START SOURCE INFORMATION

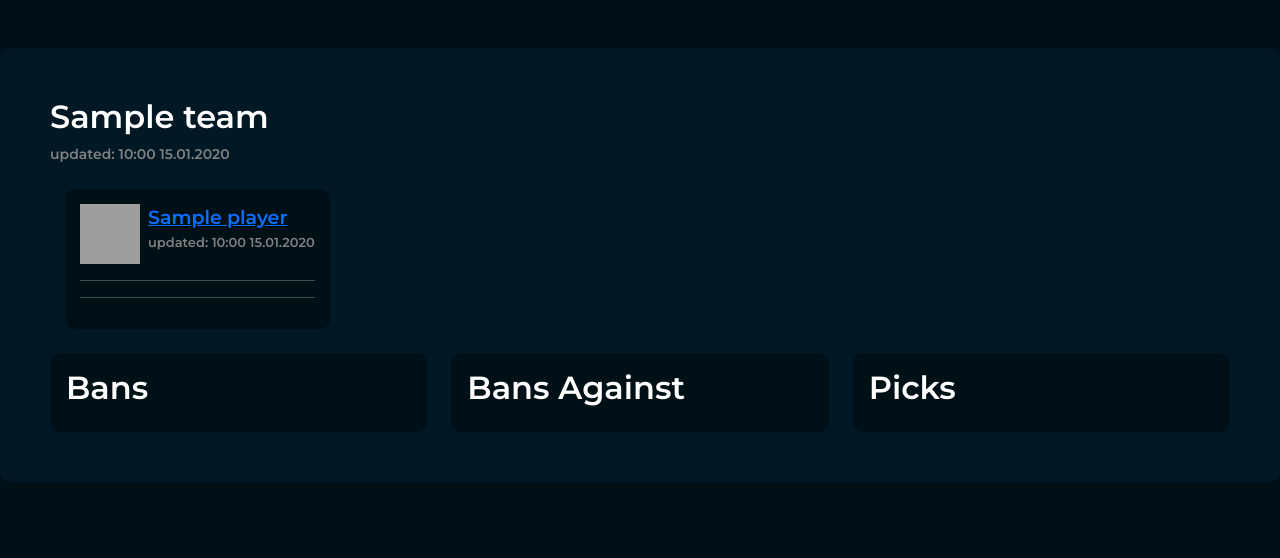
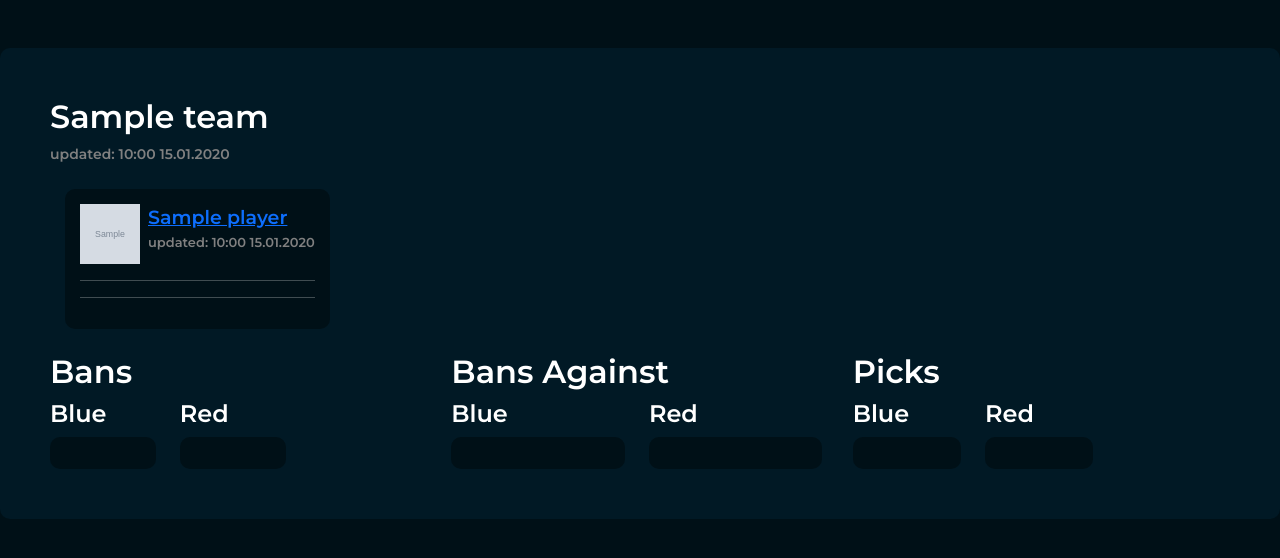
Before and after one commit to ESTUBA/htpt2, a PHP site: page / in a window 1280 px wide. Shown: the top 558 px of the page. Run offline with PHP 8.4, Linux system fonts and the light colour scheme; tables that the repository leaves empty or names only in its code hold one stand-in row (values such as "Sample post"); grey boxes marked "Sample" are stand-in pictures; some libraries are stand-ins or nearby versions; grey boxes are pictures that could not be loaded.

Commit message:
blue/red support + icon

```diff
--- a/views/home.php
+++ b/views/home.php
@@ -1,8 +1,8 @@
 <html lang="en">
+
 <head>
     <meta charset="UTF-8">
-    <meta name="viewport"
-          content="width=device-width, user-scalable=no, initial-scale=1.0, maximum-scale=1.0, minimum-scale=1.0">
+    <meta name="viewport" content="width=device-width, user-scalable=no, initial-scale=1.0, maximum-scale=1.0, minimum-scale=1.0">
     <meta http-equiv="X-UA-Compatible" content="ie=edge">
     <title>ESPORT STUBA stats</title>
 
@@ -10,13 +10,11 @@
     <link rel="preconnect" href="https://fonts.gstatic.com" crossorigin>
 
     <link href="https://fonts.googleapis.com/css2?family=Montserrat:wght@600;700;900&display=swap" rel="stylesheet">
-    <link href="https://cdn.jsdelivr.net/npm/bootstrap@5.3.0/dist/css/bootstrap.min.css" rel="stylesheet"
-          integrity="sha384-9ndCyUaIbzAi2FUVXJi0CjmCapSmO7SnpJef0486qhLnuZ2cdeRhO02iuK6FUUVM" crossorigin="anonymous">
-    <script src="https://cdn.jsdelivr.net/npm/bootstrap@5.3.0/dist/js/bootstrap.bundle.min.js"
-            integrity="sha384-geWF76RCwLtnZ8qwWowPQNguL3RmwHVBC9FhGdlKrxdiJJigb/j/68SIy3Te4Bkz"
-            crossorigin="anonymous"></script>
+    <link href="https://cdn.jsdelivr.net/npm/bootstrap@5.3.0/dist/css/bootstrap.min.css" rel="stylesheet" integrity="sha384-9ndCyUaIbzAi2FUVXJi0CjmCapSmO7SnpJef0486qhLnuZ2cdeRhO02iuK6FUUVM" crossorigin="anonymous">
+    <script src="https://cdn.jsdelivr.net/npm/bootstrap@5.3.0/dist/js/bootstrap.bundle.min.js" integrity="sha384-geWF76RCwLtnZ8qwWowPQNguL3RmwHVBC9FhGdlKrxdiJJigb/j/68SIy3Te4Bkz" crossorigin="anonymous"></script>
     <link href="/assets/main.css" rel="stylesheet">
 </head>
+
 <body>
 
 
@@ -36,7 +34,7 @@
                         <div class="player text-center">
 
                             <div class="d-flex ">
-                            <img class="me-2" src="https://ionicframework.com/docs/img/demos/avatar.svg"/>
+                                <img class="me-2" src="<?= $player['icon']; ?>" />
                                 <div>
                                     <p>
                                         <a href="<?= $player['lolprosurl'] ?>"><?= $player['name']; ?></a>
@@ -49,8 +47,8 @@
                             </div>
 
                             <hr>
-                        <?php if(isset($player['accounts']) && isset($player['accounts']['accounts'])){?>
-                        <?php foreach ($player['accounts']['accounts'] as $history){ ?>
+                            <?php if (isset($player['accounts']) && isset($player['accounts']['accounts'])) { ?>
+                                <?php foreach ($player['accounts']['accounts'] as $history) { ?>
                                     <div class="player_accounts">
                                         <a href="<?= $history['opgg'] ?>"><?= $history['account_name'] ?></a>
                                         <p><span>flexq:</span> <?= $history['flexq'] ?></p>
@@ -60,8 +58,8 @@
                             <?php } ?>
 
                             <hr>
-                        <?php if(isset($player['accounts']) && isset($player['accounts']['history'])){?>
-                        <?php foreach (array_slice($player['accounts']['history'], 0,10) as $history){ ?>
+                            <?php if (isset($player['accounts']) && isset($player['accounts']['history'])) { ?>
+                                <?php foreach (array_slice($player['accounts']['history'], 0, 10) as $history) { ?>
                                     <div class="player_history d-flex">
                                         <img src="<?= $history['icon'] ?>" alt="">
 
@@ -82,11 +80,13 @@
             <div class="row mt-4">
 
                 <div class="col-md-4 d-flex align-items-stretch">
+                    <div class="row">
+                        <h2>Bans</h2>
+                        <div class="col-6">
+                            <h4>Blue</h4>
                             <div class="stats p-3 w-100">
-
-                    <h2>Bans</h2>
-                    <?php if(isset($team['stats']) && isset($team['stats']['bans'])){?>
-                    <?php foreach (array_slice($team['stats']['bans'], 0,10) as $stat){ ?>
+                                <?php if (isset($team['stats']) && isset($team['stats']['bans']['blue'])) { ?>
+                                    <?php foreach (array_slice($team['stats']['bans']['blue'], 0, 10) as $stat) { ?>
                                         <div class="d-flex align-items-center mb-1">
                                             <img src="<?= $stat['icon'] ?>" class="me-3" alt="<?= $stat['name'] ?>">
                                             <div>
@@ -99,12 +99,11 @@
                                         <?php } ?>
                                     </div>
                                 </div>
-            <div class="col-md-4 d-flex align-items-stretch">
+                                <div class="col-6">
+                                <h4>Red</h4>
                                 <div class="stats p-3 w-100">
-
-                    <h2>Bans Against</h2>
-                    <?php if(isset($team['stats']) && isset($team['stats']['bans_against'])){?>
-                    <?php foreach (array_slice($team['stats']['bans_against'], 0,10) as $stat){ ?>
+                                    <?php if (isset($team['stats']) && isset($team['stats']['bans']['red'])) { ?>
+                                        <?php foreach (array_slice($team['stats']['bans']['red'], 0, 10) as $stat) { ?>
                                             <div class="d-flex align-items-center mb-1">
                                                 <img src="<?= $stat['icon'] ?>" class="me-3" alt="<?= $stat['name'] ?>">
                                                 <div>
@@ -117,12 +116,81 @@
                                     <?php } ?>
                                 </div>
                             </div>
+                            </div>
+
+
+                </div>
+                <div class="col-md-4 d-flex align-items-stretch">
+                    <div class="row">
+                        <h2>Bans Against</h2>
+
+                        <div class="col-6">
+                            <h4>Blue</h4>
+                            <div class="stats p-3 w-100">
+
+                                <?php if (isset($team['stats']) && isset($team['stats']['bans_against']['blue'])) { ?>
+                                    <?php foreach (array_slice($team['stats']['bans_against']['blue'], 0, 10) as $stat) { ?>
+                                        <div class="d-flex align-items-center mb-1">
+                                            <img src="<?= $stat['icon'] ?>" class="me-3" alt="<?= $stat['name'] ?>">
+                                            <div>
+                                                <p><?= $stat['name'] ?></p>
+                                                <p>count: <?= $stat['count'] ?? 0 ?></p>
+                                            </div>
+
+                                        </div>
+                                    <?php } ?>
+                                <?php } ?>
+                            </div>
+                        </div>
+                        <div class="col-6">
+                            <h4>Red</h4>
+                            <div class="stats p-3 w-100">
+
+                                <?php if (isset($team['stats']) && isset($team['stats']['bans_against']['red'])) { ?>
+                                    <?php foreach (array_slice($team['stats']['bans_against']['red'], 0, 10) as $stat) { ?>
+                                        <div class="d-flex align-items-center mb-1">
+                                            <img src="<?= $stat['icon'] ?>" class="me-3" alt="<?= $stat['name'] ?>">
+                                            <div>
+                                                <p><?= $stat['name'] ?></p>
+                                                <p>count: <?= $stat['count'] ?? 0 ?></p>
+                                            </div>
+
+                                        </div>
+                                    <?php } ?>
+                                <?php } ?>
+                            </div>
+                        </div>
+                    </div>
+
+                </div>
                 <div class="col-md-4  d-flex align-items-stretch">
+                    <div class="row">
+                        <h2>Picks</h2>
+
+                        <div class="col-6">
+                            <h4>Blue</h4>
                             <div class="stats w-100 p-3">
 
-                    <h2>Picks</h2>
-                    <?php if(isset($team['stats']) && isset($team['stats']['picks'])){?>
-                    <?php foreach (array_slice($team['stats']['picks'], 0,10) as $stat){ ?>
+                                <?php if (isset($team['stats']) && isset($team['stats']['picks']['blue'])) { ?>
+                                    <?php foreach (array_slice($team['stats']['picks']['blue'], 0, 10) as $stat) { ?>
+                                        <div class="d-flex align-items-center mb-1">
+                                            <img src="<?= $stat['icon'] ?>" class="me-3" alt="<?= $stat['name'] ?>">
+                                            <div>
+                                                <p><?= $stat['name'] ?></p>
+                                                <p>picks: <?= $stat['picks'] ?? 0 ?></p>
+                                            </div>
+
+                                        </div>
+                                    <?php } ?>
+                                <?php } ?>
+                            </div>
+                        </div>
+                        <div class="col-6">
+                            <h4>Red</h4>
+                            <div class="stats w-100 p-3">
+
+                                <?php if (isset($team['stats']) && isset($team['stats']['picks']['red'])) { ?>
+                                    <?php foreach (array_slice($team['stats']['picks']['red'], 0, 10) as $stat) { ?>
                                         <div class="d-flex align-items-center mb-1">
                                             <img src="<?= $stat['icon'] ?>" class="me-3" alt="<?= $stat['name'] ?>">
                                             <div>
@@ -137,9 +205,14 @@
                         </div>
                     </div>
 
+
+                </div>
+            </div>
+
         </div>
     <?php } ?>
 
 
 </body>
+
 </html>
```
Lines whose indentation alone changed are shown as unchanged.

END SOURCE INFORMATION
START SOURCE INFORMATION

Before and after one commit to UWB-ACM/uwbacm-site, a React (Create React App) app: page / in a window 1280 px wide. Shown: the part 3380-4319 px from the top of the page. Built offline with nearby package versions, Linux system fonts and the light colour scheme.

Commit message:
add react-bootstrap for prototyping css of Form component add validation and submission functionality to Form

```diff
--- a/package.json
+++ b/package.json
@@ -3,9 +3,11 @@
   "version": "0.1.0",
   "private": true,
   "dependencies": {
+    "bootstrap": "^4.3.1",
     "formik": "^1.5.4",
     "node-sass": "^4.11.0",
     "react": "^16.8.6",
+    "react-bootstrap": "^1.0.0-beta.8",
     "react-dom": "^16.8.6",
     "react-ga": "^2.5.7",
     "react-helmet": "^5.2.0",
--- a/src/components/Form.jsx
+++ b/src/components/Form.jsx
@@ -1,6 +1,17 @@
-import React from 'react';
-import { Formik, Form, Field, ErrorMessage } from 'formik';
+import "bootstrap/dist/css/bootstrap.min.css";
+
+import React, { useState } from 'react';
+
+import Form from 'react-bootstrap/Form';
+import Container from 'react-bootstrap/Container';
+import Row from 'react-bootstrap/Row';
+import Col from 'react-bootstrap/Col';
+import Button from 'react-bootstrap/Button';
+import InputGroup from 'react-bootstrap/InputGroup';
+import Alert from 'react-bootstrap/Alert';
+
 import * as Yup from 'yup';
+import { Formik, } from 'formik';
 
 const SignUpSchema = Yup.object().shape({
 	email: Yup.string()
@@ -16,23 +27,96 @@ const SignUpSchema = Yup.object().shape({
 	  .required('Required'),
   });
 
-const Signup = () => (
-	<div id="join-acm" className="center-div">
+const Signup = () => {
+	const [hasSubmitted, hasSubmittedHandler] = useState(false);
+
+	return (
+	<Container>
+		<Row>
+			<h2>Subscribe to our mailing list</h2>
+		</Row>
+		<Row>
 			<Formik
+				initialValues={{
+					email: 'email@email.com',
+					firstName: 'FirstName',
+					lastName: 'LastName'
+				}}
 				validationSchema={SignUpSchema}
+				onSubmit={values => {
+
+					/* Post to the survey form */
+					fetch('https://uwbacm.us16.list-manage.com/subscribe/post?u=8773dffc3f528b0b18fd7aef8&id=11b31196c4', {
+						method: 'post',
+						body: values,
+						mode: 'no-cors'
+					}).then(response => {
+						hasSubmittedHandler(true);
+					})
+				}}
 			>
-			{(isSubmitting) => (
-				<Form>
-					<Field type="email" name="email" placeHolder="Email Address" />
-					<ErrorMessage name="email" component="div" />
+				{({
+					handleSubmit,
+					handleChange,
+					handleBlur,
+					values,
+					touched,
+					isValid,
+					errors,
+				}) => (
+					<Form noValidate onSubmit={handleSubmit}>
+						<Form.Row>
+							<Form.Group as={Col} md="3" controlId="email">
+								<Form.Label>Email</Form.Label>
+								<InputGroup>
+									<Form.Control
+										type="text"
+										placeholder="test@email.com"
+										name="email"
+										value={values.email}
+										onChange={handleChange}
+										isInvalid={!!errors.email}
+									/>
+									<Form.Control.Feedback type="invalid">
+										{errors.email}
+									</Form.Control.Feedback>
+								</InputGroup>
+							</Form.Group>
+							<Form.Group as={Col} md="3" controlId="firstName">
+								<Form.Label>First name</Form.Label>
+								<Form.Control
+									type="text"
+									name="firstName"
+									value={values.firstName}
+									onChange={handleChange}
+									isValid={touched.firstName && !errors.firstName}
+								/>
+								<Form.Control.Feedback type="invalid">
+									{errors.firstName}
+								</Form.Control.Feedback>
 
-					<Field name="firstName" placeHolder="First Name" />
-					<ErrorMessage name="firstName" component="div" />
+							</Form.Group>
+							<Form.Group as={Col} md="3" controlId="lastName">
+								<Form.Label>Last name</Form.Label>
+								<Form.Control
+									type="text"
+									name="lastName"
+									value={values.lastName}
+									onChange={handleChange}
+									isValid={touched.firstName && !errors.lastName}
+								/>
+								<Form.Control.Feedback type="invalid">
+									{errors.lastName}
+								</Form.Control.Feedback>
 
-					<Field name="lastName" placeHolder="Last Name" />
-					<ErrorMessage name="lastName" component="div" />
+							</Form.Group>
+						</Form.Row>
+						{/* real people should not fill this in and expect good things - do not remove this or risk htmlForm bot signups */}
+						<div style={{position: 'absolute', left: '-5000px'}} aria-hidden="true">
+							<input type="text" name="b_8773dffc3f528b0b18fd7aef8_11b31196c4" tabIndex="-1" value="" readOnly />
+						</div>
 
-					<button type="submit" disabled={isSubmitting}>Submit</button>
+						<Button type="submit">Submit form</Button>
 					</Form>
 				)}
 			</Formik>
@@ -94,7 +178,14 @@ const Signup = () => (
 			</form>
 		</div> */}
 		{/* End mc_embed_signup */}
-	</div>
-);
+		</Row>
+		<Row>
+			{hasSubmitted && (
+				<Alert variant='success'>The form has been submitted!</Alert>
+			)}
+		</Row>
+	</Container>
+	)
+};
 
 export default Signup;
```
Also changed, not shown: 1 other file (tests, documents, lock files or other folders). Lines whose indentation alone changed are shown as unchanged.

END SOURCE INFORMATION
START SOURCE INFORMATION

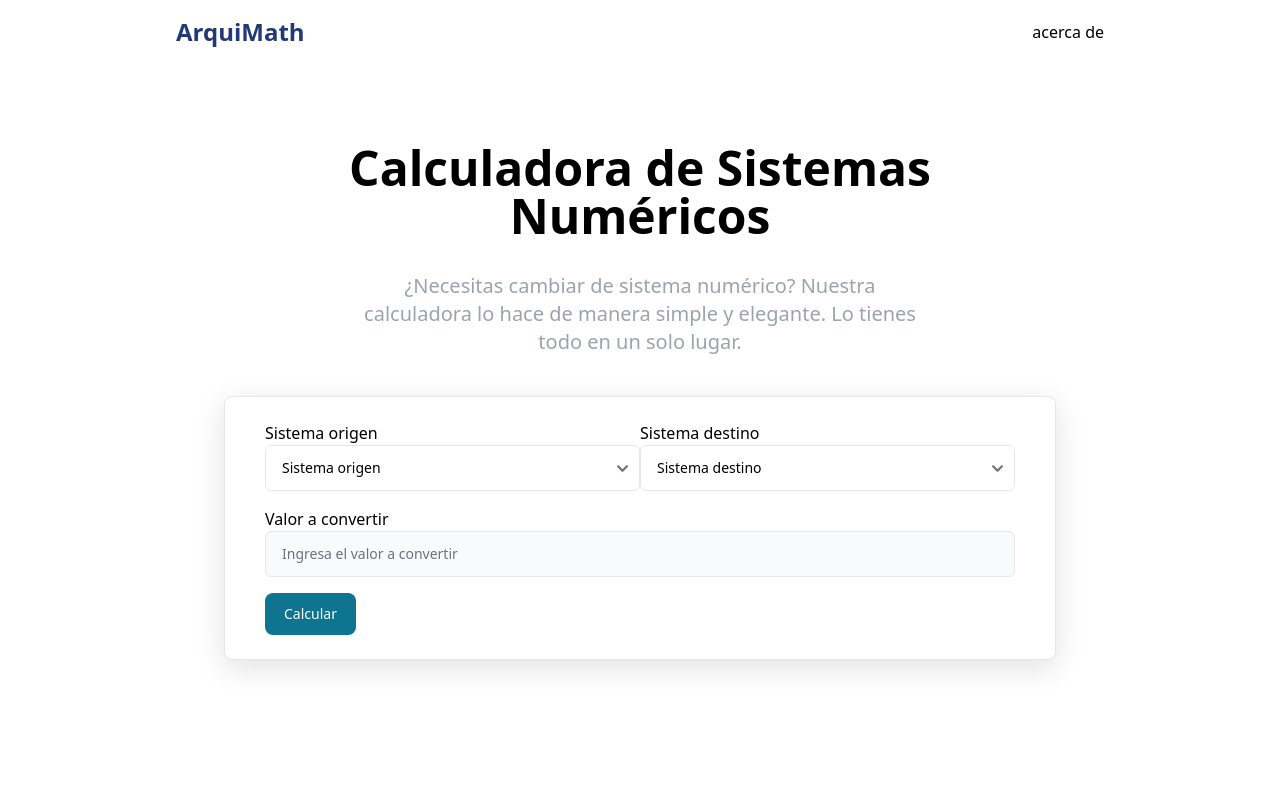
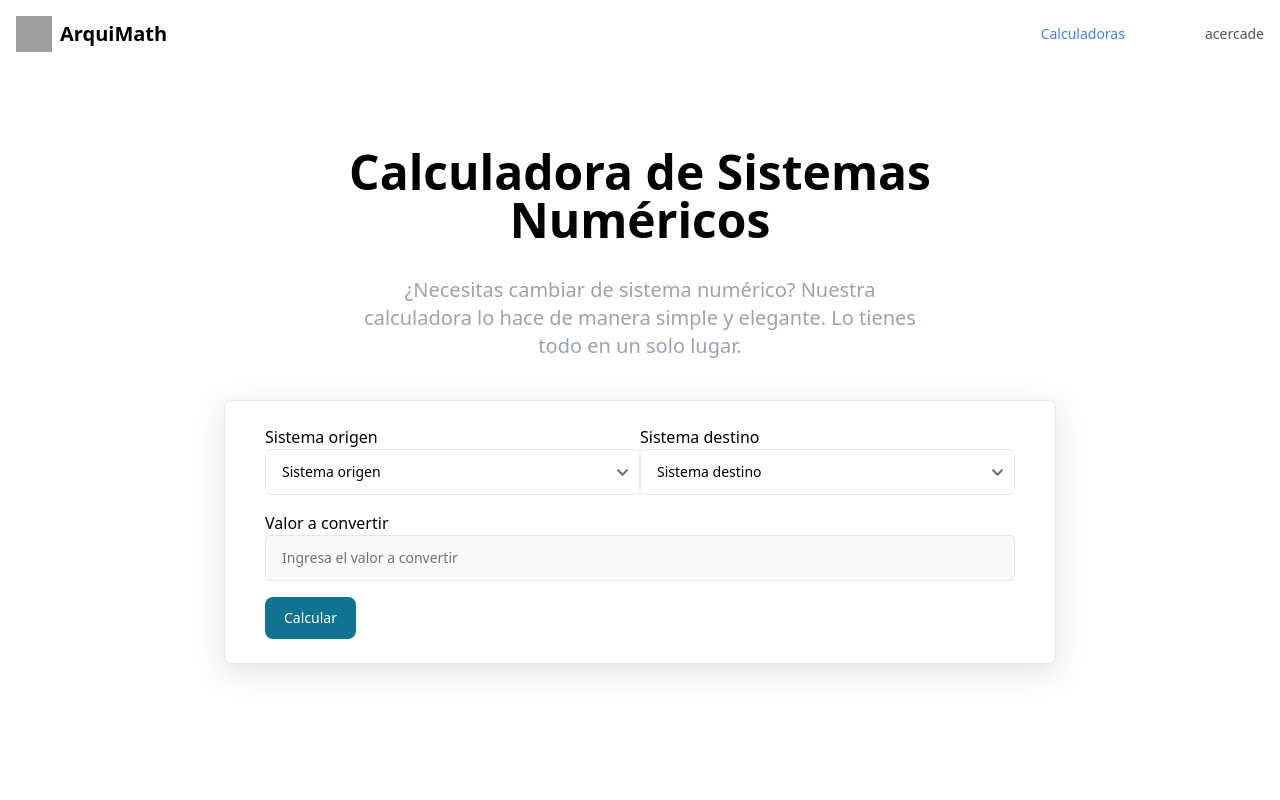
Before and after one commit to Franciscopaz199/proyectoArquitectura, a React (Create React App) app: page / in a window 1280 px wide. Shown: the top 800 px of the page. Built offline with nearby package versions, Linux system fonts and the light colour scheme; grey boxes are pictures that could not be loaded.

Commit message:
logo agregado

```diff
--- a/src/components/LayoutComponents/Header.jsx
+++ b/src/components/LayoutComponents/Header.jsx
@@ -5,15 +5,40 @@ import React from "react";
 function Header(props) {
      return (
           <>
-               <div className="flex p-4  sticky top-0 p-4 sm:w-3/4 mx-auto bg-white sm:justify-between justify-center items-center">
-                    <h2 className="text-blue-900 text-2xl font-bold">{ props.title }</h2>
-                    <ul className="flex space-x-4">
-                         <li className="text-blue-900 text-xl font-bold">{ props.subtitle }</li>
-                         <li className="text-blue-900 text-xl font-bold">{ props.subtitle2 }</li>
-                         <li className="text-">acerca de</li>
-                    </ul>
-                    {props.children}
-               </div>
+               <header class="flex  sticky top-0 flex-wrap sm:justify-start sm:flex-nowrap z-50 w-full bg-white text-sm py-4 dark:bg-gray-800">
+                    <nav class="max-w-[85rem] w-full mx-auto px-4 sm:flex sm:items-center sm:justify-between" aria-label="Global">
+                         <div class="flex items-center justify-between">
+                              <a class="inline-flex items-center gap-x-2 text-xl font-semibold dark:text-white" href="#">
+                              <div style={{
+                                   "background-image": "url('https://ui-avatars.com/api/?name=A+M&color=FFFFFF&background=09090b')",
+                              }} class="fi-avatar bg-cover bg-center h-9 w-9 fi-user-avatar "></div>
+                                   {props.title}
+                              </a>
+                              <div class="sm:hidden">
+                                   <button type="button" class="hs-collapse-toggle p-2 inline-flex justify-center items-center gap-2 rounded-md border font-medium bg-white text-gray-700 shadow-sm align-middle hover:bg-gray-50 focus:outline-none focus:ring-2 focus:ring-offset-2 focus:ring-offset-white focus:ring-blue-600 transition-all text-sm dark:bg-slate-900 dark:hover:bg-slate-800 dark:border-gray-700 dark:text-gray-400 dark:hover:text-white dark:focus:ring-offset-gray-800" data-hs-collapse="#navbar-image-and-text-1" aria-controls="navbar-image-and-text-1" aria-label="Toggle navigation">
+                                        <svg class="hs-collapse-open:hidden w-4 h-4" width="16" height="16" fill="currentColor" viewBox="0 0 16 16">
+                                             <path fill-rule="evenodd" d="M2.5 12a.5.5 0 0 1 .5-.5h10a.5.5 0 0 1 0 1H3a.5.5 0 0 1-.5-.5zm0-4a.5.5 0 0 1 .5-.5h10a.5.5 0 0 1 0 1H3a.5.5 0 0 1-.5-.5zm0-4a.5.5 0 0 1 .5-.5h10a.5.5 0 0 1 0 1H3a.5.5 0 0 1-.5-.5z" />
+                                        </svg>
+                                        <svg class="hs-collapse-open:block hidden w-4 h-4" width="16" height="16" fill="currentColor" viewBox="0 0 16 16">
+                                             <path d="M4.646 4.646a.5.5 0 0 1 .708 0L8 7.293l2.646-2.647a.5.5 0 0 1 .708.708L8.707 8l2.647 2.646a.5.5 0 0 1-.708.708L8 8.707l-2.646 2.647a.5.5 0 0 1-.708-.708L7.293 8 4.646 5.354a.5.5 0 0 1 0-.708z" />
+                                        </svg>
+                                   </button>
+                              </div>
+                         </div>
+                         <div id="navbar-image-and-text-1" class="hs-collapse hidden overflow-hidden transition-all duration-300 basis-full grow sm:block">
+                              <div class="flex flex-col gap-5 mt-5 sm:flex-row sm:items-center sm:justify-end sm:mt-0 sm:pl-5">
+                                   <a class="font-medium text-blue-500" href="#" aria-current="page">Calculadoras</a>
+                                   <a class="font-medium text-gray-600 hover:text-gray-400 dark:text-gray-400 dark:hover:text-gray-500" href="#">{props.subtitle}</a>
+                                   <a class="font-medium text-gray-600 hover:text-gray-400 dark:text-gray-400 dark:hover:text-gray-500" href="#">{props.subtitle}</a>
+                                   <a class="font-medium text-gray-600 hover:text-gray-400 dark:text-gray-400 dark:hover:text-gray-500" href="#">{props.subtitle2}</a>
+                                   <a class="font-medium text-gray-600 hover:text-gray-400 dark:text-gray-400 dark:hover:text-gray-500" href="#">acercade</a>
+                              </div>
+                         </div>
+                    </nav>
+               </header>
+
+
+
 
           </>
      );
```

END SOURCE INFORMATION

**ACTIVITY**
Count, in the listing, each line that holds the string "components", then give the count and nothing else.

**ANSWER TO THIS PROBLEM**
4